[Edit difference data]
----------------

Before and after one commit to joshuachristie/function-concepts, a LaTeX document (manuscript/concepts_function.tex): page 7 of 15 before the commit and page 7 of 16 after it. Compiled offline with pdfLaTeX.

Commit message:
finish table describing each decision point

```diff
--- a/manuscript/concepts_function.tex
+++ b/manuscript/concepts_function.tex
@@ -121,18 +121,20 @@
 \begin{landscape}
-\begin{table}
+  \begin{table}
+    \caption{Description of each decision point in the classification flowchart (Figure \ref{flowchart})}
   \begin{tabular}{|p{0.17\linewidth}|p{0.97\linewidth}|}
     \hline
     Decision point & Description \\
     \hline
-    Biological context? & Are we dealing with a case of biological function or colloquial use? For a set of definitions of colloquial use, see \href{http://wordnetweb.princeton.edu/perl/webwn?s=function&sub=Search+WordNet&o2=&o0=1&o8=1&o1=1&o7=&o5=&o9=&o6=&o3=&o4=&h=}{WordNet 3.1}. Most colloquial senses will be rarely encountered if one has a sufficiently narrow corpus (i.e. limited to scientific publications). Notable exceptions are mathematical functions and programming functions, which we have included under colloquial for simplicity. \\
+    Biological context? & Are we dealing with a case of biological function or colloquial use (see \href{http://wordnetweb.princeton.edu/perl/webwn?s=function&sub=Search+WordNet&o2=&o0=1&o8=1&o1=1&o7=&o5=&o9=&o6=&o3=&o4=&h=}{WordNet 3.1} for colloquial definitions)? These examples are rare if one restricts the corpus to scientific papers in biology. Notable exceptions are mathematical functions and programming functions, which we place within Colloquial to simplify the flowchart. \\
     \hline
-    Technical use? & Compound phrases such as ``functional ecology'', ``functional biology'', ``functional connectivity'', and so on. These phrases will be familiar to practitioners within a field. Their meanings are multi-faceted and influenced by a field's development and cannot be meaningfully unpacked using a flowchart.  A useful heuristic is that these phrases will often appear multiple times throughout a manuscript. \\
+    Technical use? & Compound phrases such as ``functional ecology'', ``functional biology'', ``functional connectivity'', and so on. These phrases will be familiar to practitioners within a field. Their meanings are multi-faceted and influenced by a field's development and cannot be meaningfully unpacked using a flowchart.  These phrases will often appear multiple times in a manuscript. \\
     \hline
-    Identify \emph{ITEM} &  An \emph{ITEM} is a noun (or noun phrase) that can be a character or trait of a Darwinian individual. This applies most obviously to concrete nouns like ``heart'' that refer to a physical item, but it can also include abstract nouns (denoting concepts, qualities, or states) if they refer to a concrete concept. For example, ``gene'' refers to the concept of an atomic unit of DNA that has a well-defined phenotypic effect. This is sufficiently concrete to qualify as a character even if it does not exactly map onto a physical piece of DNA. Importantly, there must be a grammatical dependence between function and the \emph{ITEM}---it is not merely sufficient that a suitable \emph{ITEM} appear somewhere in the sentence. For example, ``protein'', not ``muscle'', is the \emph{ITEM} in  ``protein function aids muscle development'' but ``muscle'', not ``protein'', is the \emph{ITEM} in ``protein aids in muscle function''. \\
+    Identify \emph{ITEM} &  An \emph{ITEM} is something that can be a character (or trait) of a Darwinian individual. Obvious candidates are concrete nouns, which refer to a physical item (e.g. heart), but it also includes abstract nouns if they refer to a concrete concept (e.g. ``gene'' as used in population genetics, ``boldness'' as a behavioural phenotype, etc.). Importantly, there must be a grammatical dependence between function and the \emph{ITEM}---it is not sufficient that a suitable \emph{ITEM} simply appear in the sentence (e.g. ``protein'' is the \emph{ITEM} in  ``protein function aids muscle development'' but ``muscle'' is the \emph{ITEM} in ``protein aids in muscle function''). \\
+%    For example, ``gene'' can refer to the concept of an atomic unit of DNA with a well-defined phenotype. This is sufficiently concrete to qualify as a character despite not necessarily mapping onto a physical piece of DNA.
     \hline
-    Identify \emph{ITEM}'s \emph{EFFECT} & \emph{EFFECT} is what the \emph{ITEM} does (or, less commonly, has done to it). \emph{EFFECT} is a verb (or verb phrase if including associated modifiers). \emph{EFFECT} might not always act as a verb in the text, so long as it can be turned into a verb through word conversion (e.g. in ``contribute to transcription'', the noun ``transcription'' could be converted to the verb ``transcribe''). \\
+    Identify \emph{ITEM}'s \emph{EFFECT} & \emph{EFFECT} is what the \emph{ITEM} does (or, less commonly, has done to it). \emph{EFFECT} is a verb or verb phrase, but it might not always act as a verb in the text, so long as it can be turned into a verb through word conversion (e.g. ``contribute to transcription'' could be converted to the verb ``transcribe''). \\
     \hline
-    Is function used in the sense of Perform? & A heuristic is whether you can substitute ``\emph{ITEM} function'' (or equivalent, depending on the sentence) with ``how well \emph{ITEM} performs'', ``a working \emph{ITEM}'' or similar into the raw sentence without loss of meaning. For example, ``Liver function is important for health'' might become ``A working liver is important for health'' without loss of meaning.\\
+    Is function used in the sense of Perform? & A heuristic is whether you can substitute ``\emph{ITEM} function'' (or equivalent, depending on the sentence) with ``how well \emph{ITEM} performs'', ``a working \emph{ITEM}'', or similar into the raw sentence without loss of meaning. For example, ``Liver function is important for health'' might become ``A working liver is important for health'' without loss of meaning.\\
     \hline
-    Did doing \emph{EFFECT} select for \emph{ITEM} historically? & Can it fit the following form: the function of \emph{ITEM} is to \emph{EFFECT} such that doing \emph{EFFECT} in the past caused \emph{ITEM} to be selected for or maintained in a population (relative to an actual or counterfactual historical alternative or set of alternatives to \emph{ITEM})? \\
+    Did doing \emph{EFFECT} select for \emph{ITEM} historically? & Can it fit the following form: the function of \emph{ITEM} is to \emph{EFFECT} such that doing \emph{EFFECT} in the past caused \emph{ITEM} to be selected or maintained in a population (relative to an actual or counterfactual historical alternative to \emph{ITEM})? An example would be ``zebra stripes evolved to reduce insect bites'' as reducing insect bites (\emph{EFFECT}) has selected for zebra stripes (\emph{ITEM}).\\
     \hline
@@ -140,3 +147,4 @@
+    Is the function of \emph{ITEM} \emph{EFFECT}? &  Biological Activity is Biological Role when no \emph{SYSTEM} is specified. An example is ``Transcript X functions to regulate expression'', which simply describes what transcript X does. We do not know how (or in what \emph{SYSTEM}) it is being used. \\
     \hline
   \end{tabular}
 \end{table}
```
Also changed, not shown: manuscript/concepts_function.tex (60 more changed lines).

----------------

TASK DETAILS: Give back each record above exactly as written.

YOUR RESPONSE:
Before and after one commit to joshuachristie/function-concepts, a LaTeX document (manuscript/concepts_function.tex): page 7 of 15 before the commit and page 7 of 16 after it. Compiled offline with pdfLaTeX.

Commit message:
finish table describing each decision point

```diff
--- a/manuscript/concepts_function.tex
+++ b/manuscript/concepts_function.tex
@@ -121,18 +121,20 @@
 \begin{landscape}
-\begin{table}
+  \begin{table}
+    \caption{Description of each decision point in the classification flowchart (Figure \ref{flowchart})}
   \begin{tabular}{|p{0.17\linewidth}|p{0.97\linewidth}|}
     \hline
     Decision point & Description \\
     \hline
-    Biological context? & Are we dealing with a case of biological function or colloquial use? For a set of definitions of colloquial use, see \href{http://wordnetweb.princeton.edu/perl/webwn?s=function&sub=Search+WordNet&o2=&o0=1&o8=1&o1=1&o7=&o5=&o9=&o6=&o3=&o4=&h=}{WordNet 3.1}. Most colloquial senses will be rarely encountered if one has a sufficiently narrow corpus (i.e. limited to scientific publications). Notable exceptions are mathematical functions and programming functions, which we have included under colloquial for simplicity. \\
+    Biological context? & Are we dealing with a case of biological function or colloquial use (see \href{http://wordnetweb.princeton.edu/perl/webwn?s=function&sub=Search+WordNet&o2=&o0=1&o8=1&o1=1&o7=&o5=&o9=&o6=&o3=&o4=&h=}{WordNet 3.1} for colloquial definitions)? These examples are rare if one restricts the corpus to scientific papers in biology. Notable exceptions are mathematical functions and programming functions, which we place within Colloquial to simplify the flowchart. \\
     \hline
-    Technical use? & Compound phrases such as ``functional ecology'', ``functional biology'', ``functional connectivity'', and so on. These phrases will be familiar to practitioners within a field. Their meanings are multi-faceted and influenced by a field's development and cannot be meaningfully unpacked using a flowchart.  A useful heuristic is that these phrases will often appear multiple times throughout a manuscript. \\
+    Technical use? & Compound phrases such as ``functional ecology'', ``functional biology'', ``functional connectivity'', and so on. These phrases will be familiar to practitioners within a field. Their meanings are multi-faceted and influenced by a field's development and cannot be meaningfully unpacked using a flowchart.  These phrases will often appear multiple times in a manuscript. \\
     \hline
-    Identify \emph{ITEM} &  An \emph{ITEM} is a noun (or noun phrase) that can be a character or trait of a Darwinian individual. This applies most obviously to concrete nouns like ``heart'' that refer to a physical item, but it can also include abstract nouns (denoting concepts, qualities, or states) if they refer to a concrete concept. For example, ``gene'' refers to the concept of an atomic unit of DNA that has a well-defined phenotypic effect. This is sufficiently concrete to qualify as a character even if it does not exactly map onto a physical piece of DNA. Importantly, there must be a grammatical dependence between function and the \emph{ITEM}---it is not merely sufficient that a suitable \emph{ITEM} appear somewhere in the sentence. For example, ``protein'', not ``muscle'', is the \emph{ITEM} in  ``protein function aids muscle development'' but ``muscle'', not ``protein'', is the \emph{ITEM} in ``protein aids in muscle function''. \\
+    Identify \emph{ITEM} &  An \emph{ITEM} is something that can be a character (or trait) of a Darwinian individual. Obvious candidates are concrete nouns, which refer to a physical item (e.g. heart), but it also includes abstract nouns if they refer to a concrete concept (e.g. ``gene'' as used in population genetics, ``boldness'' as a behavioural phenotype, etc.). Importantly, there must be a grammatical dependence between function and the \emph{ITEM}---it is not sufficient that a suitable \emph{ITEM} simply appear in the sentence (e.g. ``protein'' is the \emph{ITEM} in  ``protein function aids muscle development'' but ``muscle'' is the \emph{ITEM} in ``protein aids in muscle function''). \\
+%    For example, ``gene'' can refer to the concept of an atomic unit of DNA with a well-defined phenotype. This is sufficiently concrete to qualify as a character despite not necessarily mapping onto a physical piece of DNA.
     \hline
-    Identify \emph{ITEM}'s \emph{EFFECT} & \emph{EFFECT} is what the \emph{ITEM} does (or, less commonly, has done to it). \emph{EFFECT} is a verb (or verb phrase if including associated modifiers). \emph{EFFECT} might not always act as a verb in the text, so long as it can be turned into a verb through word conversion (e.g. in ``contribute to transcription'', the noun ``transcription'' could be converted to the verb ``transcribe''). \\
+    Identify \emph{ITEM}'s \emph{EFFECT} & \emph{EFFECT} is what the \emph{ITEM} does (or, less commonly, has done to it). \emph{EFFECT} is a verb or verb phrase, but it might not always act as a verb in the text, so long as it can be turned into a verb through word conversion (e.g. ``contribute to transcription'' could be converted to the verb ``transcribe''). \\
     \hline
-    Is function used in the sense of Perform? & A heuristic is whether you can substitute ``\emph{ITEM} function'' (or equivalent, depending on the sentence) with ``how well \emph{ITEM} performs'', ``a working \emph{ITEM}'' or similar into the raw sentence without loss of meaning. For example, ``Liver function is important for health'' might become ``A working liver is important for health'' without loss of meaning.\\
+    Is function used in the sense of Perform? & A heuristic is whether you can substitute ``\emph{ITEM} function'' (or equivalent, depending on the sentence) with ``how well \emph{ITEM} performs'', ``a working \emph{ITEM}'', or similar into the raw sentence without loss of meaning. For example, ``Liver function is important for health'' might become ``A working liver is important for health'' without loss of meaning.\\
     \hline
-    Did doing \emph{EFFECT} select for \emph{ITEM} historically? & Can it fit the following form: the function of \emph{ITEM} is to \emph{EFFECT} such that doing \emph{EFFECT} in the past caused \emph{ITEM} to be selected for or maintained in a population (relative to an actual or counterfactual historical alternative or set of alternatives to \emph{ITEM})? \\
+    Did doing \emph{EFFECT} select for \emph{ITEM} historically? & Can it fit the following form: the function of \emph{ITEM} is to \emph{EFFECT} such that doing \emph{EFFECT} in the past caused \emph{ITEM} to be selected or maintained in a population (relative to an actual or counterfactual historical alternative to \emph{ITEM})? An example would be ``zebra stripes evolved to reduce insect bites'' as reducing insect bites (\emph{EFFECT}) has selected for zebra stripes (\emph{ITEM}).\\
     \hline
@@ -140,3 +147,4 @@
+    Is the function of \emph{ITEM} \emph{EFFECT}? &  Biological Activity is Biological Role when no \emph{SYSTEM} is specified. An example is ``Transcript X functions to regulate expression'', which simply describes what transcript X does. We do not know how (or in what \emph{SYSTEM}) it is being used. \\
     \hline
   \end{tabular}
 \end{table}
```
Also changed, not shown: manuscript/concepts_function.tex (60 more changed lines).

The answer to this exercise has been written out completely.